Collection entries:
Start of Block

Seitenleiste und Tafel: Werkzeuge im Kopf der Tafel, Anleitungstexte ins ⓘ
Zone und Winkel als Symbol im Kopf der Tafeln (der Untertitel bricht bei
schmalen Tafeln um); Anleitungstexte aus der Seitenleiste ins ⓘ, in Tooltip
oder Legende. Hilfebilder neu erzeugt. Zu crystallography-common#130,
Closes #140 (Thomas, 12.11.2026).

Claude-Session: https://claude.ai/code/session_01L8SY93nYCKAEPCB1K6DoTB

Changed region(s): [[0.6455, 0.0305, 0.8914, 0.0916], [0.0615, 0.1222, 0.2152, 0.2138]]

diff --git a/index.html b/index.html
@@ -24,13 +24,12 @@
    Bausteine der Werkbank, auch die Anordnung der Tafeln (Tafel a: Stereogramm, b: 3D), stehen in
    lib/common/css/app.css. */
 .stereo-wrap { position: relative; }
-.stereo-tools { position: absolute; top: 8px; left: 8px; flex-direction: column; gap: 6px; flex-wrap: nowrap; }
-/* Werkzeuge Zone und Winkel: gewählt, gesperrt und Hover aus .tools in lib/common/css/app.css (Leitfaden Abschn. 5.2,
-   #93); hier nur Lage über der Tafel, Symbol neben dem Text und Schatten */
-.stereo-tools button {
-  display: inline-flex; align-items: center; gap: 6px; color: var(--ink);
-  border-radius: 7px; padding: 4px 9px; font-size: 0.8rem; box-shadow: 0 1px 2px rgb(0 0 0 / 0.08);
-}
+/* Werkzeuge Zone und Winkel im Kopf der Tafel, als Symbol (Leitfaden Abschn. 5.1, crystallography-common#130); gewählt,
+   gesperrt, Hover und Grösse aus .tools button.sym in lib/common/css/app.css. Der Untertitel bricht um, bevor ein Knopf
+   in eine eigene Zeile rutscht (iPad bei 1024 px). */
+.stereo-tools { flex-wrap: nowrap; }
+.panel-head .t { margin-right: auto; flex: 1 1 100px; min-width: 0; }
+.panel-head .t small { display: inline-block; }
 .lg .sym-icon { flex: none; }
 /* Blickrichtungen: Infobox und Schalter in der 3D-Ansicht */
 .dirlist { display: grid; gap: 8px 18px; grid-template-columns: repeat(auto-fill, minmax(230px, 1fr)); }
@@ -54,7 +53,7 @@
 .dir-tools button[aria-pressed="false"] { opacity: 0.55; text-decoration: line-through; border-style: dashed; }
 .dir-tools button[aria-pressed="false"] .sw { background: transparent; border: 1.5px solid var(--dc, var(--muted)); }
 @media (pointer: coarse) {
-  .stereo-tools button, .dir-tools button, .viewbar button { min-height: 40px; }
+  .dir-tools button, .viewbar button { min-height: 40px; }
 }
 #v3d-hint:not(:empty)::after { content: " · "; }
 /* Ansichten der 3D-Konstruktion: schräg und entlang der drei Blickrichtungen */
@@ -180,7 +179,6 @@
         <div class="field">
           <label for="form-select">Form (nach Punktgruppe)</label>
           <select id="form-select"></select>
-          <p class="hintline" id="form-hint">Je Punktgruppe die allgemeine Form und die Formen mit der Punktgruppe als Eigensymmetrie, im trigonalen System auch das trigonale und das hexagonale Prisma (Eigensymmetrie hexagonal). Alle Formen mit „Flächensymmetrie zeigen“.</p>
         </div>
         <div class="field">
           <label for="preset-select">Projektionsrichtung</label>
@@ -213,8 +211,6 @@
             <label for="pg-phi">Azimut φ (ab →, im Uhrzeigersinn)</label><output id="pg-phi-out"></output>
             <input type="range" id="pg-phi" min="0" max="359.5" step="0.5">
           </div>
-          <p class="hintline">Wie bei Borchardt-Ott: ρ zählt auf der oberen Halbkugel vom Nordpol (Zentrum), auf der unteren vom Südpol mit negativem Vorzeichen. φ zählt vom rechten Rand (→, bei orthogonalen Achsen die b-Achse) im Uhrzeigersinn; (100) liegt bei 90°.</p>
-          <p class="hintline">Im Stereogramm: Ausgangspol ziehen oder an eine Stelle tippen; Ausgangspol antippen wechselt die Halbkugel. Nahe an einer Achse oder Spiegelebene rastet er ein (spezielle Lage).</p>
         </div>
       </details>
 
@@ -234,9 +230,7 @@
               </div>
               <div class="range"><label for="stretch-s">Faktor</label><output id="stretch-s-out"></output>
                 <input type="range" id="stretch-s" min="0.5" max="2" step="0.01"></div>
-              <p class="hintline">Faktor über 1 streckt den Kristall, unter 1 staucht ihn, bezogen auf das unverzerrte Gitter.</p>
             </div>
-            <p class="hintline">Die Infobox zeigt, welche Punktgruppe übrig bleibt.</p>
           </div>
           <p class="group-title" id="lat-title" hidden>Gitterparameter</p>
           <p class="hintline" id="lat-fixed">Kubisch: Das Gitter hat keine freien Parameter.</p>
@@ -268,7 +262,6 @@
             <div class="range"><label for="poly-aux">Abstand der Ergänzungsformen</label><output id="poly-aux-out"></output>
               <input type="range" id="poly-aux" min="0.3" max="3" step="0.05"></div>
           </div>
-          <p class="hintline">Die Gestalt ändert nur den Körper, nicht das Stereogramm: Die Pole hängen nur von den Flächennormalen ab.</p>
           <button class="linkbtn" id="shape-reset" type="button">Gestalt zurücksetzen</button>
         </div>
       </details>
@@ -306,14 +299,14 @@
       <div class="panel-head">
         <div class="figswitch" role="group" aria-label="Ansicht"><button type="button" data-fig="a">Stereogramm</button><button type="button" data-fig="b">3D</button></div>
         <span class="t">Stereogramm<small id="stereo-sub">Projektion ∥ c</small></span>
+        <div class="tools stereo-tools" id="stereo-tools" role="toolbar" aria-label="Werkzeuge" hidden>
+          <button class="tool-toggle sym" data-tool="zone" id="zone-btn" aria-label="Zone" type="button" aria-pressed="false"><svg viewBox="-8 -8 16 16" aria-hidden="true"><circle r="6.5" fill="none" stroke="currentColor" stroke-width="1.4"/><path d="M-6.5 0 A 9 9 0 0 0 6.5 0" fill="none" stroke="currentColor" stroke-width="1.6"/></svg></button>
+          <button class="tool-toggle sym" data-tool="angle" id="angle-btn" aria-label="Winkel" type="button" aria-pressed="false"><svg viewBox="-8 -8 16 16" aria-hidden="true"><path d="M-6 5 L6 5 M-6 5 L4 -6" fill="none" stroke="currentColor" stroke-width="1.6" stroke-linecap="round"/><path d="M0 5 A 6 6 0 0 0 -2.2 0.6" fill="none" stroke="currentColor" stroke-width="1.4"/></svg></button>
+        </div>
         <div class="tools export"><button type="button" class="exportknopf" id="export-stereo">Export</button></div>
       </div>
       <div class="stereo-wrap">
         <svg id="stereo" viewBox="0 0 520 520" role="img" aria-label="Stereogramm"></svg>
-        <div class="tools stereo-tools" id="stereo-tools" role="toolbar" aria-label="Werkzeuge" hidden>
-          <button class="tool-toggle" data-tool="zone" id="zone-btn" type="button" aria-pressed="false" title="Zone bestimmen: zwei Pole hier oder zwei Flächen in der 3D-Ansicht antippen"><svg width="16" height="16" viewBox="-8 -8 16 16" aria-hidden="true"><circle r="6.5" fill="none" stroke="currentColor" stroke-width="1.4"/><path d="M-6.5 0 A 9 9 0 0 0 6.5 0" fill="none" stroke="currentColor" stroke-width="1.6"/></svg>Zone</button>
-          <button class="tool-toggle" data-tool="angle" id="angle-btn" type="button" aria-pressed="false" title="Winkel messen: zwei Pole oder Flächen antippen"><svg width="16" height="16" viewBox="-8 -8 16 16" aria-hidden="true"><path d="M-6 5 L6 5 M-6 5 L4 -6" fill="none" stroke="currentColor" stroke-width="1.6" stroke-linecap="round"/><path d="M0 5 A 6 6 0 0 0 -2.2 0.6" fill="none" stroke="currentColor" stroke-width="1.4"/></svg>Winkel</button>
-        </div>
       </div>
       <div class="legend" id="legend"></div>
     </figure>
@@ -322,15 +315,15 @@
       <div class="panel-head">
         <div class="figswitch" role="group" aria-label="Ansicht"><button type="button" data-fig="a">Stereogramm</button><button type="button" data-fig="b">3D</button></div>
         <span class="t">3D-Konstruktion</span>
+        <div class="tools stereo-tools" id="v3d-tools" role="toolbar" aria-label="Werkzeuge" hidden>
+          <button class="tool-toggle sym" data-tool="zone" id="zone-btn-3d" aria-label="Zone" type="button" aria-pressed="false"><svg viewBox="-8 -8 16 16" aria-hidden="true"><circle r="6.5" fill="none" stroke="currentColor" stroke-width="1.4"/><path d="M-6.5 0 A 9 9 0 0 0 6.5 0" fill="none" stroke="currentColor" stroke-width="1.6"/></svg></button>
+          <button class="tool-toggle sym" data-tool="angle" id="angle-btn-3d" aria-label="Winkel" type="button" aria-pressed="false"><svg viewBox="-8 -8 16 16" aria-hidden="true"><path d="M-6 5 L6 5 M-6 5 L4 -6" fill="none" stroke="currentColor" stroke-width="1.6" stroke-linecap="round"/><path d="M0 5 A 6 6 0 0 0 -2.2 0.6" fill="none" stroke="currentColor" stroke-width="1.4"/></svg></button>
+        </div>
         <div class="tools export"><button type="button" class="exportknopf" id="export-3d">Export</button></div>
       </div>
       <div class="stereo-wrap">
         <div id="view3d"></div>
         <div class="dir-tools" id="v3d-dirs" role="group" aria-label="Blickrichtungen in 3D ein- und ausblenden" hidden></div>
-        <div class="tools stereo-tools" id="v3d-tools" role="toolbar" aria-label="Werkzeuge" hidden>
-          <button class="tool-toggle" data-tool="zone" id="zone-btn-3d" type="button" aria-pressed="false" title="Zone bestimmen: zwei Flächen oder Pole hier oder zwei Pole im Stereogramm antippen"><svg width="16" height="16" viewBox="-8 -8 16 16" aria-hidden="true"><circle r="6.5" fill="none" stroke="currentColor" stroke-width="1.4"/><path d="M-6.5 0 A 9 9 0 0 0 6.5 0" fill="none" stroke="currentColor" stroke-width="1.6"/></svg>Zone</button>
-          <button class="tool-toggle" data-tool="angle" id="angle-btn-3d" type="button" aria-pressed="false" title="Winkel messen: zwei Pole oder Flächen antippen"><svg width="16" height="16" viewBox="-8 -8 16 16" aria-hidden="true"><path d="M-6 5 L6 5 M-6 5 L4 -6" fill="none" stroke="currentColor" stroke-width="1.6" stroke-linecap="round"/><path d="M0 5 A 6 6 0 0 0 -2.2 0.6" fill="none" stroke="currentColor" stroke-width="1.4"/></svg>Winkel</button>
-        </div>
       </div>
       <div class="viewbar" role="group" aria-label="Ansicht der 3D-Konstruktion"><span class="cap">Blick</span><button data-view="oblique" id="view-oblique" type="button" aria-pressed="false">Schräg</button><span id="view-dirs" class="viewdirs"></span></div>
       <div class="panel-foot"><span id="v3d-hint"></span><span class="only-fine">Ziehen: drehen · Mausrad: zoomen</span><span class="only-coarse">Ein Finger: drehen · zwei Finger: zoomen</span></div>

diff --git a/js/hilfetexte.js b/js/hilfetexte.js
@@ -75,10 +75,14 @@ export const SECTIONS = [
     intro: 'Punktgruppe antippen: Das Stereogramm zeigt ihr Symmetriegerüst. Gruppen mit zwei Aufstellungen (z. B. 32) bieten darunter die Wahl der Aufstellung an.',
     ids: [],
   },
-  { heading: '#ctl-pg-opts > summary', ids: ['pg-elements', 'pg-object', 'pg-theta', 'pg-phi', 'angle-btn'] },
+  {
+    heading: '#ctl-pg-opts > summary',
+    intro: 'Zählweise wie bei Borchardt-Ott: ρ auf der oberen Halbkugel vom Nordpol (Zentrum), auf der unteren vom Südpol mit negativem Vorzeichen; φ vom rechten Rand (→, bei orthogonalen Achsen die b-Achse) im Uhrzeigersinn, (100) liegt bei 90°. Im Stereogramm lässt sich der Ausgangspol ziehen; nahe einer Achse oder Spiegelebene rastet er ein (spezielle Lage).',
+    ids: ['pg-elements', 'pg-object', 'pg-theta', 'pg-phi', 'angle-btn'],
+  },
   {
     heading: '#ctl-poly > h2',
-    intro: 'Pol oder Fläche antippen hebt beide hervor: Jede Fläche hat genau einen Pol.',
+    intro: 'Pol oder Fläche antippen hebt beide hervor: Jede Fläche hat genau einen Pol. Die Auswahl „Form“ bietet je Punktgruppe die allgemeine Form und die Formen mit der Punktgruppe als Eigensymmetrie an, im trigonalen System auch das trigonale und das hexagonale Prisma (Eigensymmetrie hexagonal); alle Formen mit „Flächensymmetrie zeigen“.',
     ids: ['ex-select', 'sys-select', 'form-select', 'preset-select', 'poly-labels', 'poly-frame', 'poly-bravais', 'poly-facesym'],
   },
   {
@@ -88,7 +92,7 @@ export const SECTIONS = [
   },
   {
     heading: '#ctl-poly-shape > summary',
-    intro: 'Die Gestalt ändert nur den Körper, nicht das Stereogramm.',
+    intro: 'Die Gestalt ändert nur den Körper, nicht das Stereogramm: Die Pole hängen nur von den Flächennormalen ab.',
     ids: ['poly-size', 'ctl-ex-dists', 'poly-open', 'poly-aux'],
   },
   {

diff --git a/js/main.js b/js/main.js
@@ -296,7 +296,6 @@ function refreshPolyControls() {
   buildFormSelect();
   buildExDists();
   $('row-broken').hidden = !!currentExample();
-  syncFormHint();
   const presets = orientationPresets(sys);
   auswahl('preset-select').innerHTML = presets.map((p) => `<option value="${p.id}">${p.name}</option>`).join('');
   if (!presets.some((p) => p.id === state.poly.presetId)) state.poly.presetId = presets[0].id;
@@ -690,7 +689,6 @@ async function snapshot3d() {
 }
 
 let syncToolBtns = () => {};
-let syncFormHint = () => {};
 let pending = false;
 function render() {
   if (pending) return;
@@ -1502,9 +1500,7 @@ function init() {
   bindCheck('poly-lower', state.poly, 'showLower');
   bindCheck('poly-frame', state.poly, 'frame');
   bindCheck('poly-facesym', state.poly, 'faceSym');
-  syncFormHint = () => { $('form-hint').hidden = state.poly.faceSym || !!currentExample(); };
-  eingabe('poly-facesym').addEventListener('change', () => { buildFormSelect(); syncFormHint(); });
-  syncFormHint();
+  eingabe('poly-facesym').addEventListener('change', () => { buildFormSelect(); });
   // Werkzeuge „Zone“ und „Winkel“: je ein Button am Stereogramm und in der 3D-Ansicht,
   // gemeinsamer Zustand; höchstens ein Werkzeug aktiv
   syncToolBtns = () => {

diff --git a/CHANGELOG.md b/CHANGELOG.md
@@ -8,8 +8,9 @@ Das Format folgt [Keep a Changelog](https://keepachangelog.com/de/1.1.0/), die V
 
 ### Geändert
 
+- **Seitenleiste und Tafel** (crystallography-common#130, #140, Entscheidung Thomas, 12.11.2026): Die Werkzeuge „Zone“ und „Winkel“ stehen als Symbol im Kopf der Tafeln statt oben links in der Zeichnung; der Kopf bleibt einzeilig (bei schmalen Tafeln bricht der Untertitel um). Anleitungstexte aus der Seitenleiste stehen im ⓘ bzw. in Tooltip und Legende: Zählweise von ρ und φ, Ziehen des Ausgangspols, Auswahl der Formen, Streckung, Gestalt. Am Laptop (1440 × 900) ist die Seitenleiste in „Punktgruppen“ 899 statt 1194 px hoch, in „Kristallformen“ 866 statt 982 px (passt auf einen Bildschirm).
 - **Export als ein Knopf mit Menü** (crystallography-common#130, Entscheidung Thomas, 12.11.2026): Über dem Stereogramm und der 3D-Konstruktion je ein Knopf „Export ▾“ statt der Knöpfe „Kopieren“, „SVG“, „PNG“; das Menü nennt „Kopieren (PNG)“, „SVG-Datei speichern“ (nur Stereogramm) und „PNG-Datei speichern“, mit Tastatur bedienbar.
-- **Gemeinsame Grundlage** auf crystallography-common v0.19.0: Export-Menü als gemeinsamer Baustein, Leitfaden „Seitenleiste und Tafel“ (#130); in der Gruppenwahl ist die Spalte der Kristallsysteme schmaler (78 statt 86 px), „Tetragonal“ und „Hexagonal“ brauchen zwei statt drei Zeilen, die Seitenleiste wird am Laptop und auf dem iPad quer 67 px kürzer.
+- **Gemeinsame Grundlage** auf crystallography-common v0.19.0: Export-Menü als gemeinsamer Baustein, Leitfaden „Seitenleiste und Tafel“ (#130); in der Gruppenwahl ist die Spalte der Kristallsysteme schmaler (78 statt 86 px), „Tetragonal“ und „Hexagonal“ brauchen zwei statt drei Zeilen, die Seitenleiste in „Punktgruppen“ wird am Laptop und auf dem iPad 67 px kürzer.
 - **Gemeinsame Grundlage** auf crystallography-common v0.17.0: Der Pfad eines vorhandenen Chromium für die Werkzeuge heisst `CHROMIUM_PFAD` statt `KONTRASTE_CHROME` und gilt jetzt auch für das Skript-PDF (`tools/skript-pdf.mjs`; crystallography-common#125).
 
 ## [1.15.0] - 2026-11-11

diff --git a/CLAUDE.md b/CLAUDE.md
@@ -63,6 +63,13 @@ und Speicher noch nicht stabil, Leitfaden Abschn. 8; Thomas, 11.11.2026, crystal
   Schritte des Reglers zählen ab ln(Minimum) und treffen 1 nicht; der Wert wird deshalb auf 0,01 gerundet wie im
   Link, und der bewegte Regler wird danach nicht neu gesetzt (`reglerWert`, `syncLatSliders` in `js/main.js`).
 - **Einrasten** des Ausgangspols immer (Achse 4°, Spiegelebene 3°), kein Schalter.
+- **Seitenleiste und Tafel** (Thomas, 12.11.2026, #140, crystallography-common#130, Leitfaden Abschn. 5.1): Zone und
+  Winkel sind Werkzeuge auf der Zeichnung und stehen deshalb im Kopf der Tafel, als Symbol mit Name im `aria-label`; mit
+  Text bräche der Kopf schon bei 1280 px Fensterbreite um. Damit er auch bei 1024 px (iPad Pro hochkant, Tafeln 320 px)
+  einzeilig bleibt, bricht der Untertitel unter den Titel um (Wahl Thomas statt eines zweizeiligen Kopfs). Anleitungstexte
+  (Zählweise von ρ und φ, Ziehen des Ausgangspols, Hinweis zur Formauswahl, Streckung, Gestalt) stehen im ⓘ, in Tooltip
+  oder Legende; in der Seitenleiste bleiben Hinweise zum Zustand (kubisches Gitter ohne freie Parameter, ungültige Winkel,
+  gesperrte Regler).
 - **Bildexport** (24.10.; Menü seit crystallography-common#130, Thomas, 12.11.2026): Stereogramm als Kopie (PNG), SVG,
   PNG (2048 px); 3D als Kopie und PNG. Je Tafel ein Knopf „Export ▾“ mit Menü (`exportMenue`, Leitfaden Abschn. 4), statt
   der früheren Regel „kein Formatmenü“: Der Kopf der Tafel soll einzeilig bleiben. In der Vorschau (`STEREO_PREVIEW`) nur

End of Block

- _WORK INSTRUCTIONS_
From the data above, output exactly the lines between the one containing "-296,7 +296,6 @@" and the one containing "auswahl('preset-select').innerHTML = presets.map((p)", counting both of them.

- _REPLY TO THE EXERCISE_
@@ -296,7 +296,6 @@ function refreshPolyControls() {
   buildFormSelect();
   buildExDists();
   $('row-broken').hidden = !!currentExample();
-  syncFormHint();
   const presets = orientationPresets(sys);
   auswahl('preset-select').innerHTML = presets.map((p) => `<option value="${p.id}">${p.name}</option>`).join('');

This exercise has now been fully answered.